There are a couple of things that also need to be taken into consideration: a Grand Prix on the streets of London would have every nimby in Christendom up in arms, defending urban foxes and sewer rats; secondly, it would cost rather a lot money because roadways would need to be resurfaced to have road suitable for F1 cars, and someone somewhere would need to pay the race fees, which would need to be somewhere around $40-50 million a year (with an annual 10 percent hike) in order for the race to be worth considering. Another problem is that London already has very high hotel room occupancy rates and that means that the additional revenues generated by a race would be less than other venues which need tourists. The prices are already high and so adding any more special taxes to pay for the event would meet resistance.
Disruption could be kept to a minimum if the event was held in a park, but London’s only sensible equivalent to Albert Park is Hyde Park, which would mean that the event would have none of the landmarks such as Buckingham Palace or the Houses of Parliament.

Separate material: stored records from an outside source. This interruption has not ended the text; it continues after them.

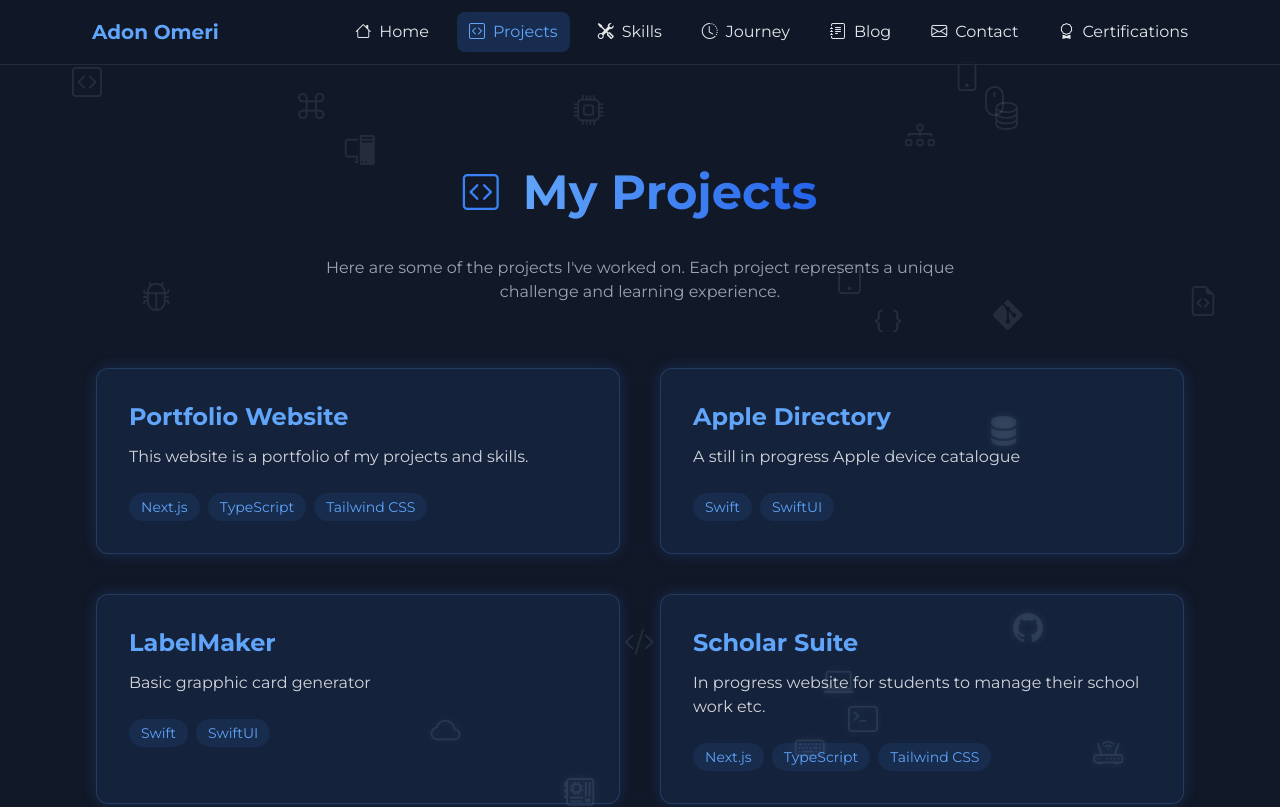
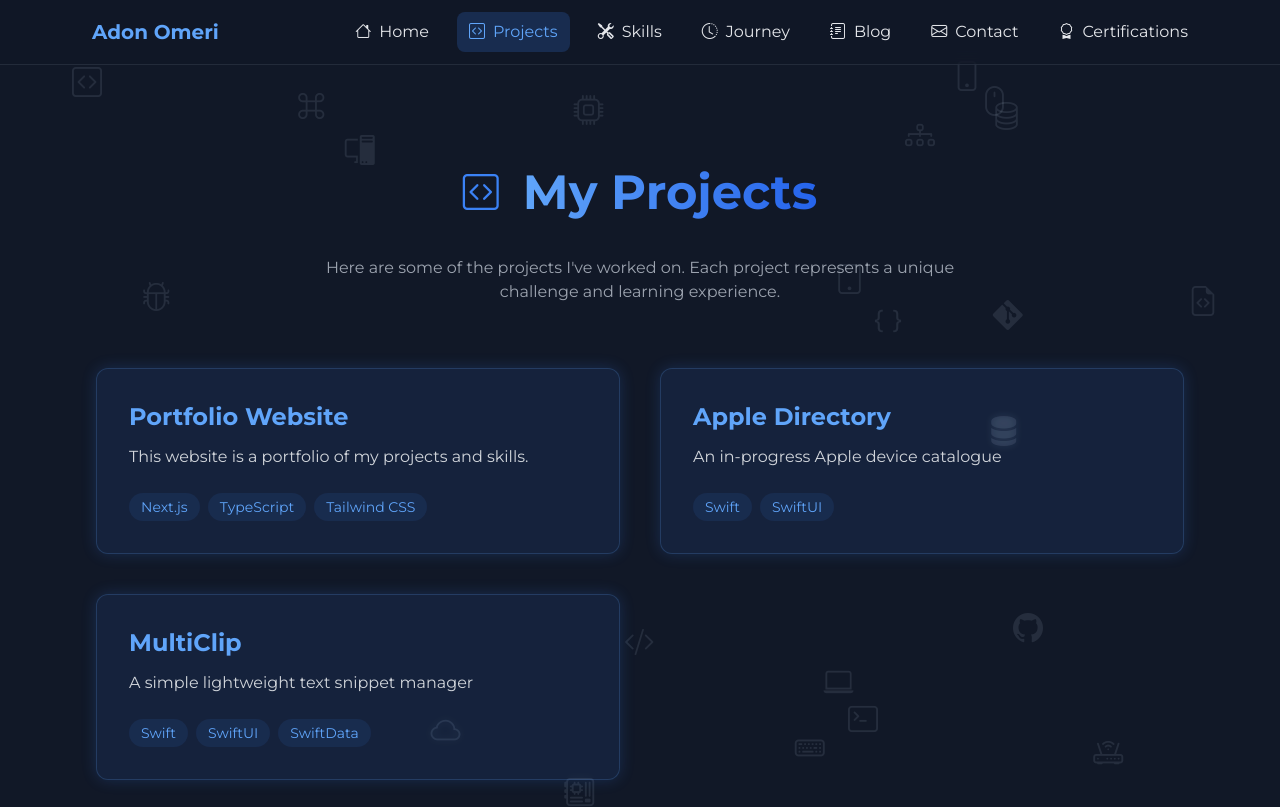
Before and after one commit to omeriadon/adonomeri, a Next.js app: page /projects in a window 1280 px wide. Shown: the top 807 px of the page. Built offline with nearby package versions, Linux system fonts and the light colour scheme.

Commit message:
updated projects

```diff
--- a/src/app/projects/page.tsx
+++ b/src/app/projects/page.tsx
@@ -19,21 +19,15 @@ const projectsData = [
   },
   {
     title: "Apple Directory",
-    description: "A still in progress Apple device catalogue",
+    description: "An in-progress Apple device catalogue",
     technologies: ["Swift", "SwiftUI"],
     link: ""
   },
   {
-    title: "LabelMaker",
-    description: "Basic grapphic card generator",
-    technologies: ["Swift", "SwiftUI"],
-    link: ""
-  },
-  {
-    title: "Scholar Suite",
-    description: "In progress website for students to manage their school work etc.",
-    technologies: ["Next.js", "TypeScript", "Tailwind CSS"],
-    link: ""
+    title: "MultiClip",
+    description: "A simple lightweight text snippet manager",
+    technologies: ["Swift", "SwiftUI", "SwiftData"],
+    link: "https://github.com/omeriadon/MultiClip"
   },
 ];
 
```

In addition to all of this, Silverstone has the contract for the British Grand Prix until 2027 and so there would need to be two races in the UK each year. While that is not impossible the current pressure on the calendar means that the concept of two races per country is now frowned upon…